- What you are asked to do:
How many lines in the records below contain "html"? Answer with the number alone.

- Available data:
━━━━━━━━━━━━━━━━━━━━
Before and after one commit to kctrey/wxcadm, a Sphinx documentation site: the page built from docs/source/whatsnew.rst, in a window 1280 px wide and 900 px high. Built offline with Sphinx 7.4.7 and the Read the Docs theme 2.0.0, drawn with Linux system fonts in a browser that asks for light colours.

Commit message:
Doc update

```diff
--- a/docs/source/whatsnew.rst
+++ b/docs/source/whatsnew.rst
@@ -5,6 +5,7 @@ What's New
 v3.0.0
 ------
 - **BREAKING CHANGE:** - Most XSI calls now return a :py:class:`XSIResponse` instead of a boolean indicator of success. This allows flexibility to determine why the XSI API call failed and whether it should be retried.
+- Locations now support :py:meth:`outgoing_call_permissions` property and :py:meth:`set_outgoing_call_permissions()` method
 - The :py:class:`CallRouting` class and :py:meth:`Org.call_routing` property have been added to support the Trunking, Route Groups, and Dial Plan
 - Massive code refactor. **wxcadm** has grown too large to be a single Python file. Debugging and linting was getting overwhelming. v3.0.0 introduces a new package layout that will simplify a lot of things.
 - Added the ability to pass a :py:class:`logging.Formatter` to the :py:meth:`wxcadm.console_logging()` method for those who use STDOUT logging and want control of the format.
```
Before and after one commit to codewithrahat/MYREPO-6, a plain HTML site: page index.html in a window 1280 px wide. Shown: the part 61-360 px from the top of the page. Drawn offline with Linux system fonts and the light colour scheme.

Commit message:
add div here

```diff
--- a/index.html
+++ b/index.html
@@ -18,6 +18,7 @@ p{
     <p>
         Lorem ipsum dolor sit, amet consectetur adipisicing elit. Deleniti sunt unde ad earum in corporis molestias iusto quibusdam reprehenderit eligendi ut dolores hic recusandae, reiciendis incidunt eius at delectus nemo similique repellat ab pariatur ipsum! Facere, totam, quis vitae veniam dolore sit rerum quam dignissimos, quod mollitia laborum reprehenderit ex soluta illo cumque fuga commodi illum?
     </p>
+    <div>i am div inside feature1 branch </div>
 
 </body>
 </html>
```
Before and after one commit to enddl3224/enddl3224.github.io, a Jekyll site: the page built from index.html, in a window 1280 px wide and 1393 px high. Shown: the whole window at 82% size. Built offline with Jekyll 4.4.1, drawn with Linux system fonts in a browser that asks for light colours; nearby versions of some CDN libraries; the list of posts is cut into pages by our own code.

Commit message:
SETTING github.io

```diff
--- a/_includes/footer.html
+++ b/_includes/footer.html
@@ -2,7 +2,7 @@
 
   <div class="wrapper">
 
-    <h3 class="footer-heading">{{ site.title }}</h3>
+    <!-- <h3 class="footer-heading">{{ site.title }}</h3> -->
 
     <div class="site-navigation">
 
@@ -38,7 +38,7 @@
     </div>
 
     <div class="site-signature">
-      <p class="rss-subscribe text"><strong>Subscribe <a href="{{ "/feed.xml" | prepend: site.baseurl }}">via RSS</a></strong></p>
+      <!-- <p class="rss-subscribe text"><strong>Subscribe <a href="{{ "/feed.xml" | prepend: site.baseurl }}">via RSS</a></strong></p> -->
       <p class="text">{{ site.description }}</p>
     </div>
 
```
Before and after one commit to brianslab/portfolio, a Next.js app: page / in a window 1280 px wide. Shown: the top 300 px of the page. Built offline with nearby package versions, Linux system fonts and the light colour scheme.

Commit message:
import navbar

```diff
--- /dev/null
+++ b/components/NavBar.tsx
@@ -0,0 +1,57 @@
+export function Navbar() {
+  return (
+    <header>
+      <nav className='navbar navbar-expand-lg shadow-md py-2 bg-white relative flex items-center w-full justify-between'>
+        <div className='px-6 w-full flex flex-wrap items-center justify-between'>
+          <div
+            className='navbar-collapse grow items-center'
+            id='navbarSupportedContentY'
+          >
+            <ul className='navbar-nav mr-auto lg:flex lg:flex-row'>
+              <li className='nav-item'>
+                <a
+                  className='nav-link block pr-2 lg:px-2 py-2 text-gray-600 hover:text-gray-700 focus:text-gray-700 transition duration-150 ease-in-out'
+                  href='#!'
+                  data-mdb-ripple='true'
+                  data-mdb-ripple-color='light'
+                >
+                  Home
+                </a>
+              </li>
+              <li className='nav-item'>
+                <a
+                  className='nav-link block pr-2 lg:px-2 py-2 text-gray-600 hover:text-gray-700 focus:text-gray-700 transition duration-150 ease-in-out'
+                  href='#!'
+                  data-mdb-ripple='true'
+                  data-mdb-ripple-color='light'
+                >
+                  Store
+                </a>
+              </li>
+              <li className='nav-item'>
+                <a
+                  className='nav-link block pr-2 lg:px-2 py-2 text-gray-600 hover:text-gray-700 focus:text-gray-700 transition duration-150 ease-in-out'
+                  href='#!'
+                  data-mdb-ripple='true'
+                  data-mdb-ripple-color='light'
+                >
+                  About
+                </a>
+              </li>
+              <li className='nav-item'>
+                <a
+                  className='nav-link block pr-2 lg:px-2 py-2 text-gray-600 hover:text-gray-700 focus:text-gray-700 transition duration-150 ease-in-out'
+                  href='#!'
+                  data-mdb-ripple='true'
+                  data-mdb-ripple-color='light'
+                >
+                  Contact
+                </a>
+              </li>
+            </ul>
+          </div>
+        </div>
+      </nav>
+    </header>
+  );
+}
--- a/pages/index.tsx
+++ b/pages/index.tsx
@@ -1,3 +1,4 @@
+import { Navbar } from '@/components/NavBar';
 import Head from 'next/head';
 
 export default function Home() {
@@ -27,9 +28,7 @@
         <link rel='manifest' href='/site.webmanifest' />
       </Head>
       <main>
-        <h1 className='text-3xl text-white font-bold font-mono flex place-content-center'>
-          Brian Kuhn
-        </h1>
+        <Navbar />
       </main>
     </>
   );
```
━━━━━━━━━━━━━━━━━━━━
- Solution to this exercise:
7